You could say I’m an old dog in terms of technology. I started my first business in 1986, back when a Hayes 2400 baud modem was the hot ticket. Fast forward 25 years later, president of two public companies (Mustang and Starbase), a couple corporate turnarounds (Web Associates, Starbase and Alchemy) and two startups (Mustang and EventMingle), you could say I’ve earned my battle scars.
For those of you who have been following my blog know, I have recently been working with 7 startups though our VentureBox business accelerator here in Bend, Oregon. Startups live in the constant state of thinking of ways to disrupt competitors and pivot business plans to grow rapidly in order to increase cash or traction. This week, I had a lot of time to think a lot about the differences between startups and well established businesses. One of the questions that came to mind was: “When is it ok for an older company to stop focusing on cash and traction?" I tried to pick my words carefully. Note, I didn’t say stop altogether, I said stop focusing.
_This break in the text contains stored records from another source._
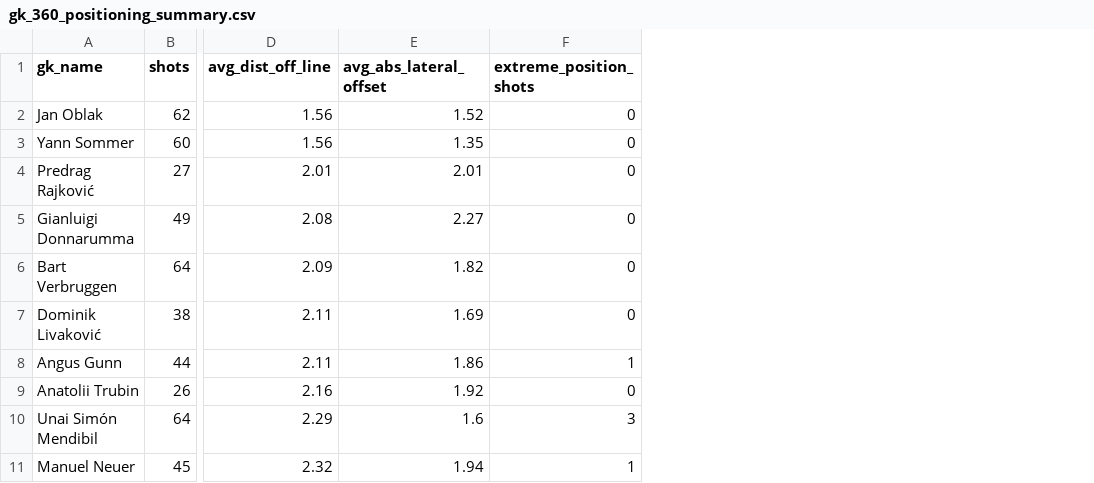
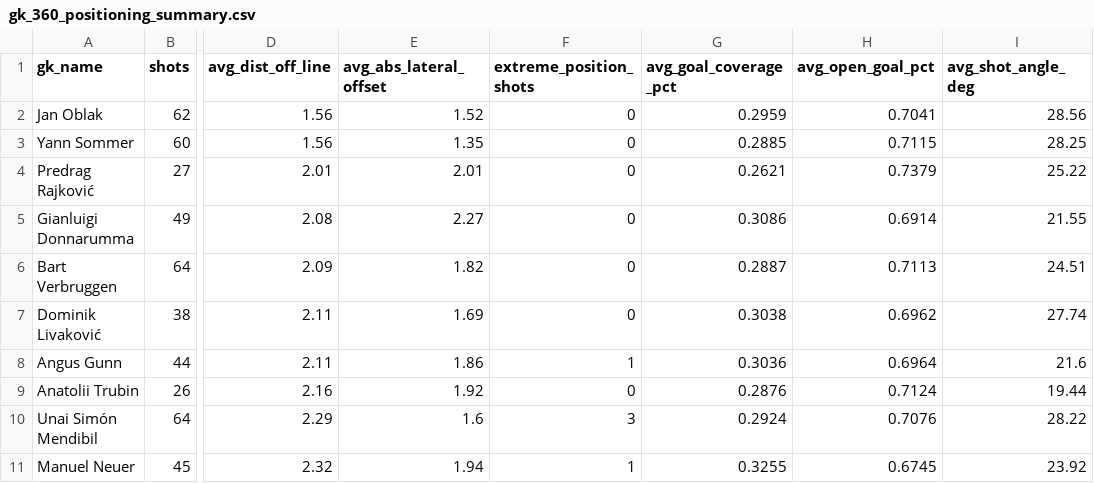
Before and after one commit to prashanth7-creator/Gk-analysis, a CSV file: data/final/gk_360_positioning_summary.csv, drawn as a sheet; only a part is shown, gaps mark what is left out; the diff names each change by its address in the sheet, - before the commit and + after, or states it on an @@ line.

```diff
--- a/data/final/gk_360_positioning_summary.csv
+++ b/data/final/gk_360_positioning_summary.csv
+column G (avg_goal_coverage_pct), rows 2-11: 0.2959 | 0.2885 | 0.2621 | 0.3086 | 0.2887 | 0.3038 | 0.3036 | 0.2876 | 0.2924 | 0.3255
+column H (avg_open_goal_pct), rows 2-11: 0.7041 | 0.7115 | 0.7379 | 0.6914 | 0.7113 | 0.6962 | 0.6964 | 0.7124 | 0.7076 | 0.6745
+column I (avg_shot_angle_deg), rows 2-11: 28.56 | 28.25 | 25.22 | 21.55 | 24.51 | 27.74 | 21.6 | 19.44 | 28.22 | 23.92
```
Also changed, not shown: 5 other files.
Businesses, as they mature, develop large customer bases they have to support. They have infrastructure in place. They have made decisions about their back office systems such as accounting, CRM, work flow, servers, operating systems, technology partners, etc. Next thing you know, years have gone by, you have tens of thousands of customers and 1,000 employees. Cash and traction may no longer be a focus. Every decision needs to take into account, how will it affect my customers? How does the change impact my back office? Next thing you know, your company is not as agile as before and you ask yourself, "How did we get here?"
Each of the turnarounds I led had major back-office issues. Web Associates built web content for HP, Apple and other companies, yet didn’t build the internal controls to track the cost of producing those pages. They assumed we made money because it was a six-figure sale. You can't improve margins if you don't know - to the dollar - what the margin is. Just like in a startup, find metrics you can easily track in a graph.
Starbase’s accounting system didn’t talk with the customer support ticket system, which resulted in customers getting support even if they never actually paid for the software, which resulted in longer DSOs then we had to have. We couldn't easily inform customers when the defect was fixed by engineering because the CRM app didn't talk to the defect tracking system and version control. These disconnects cost us margin and didn't help us build raving fan customers.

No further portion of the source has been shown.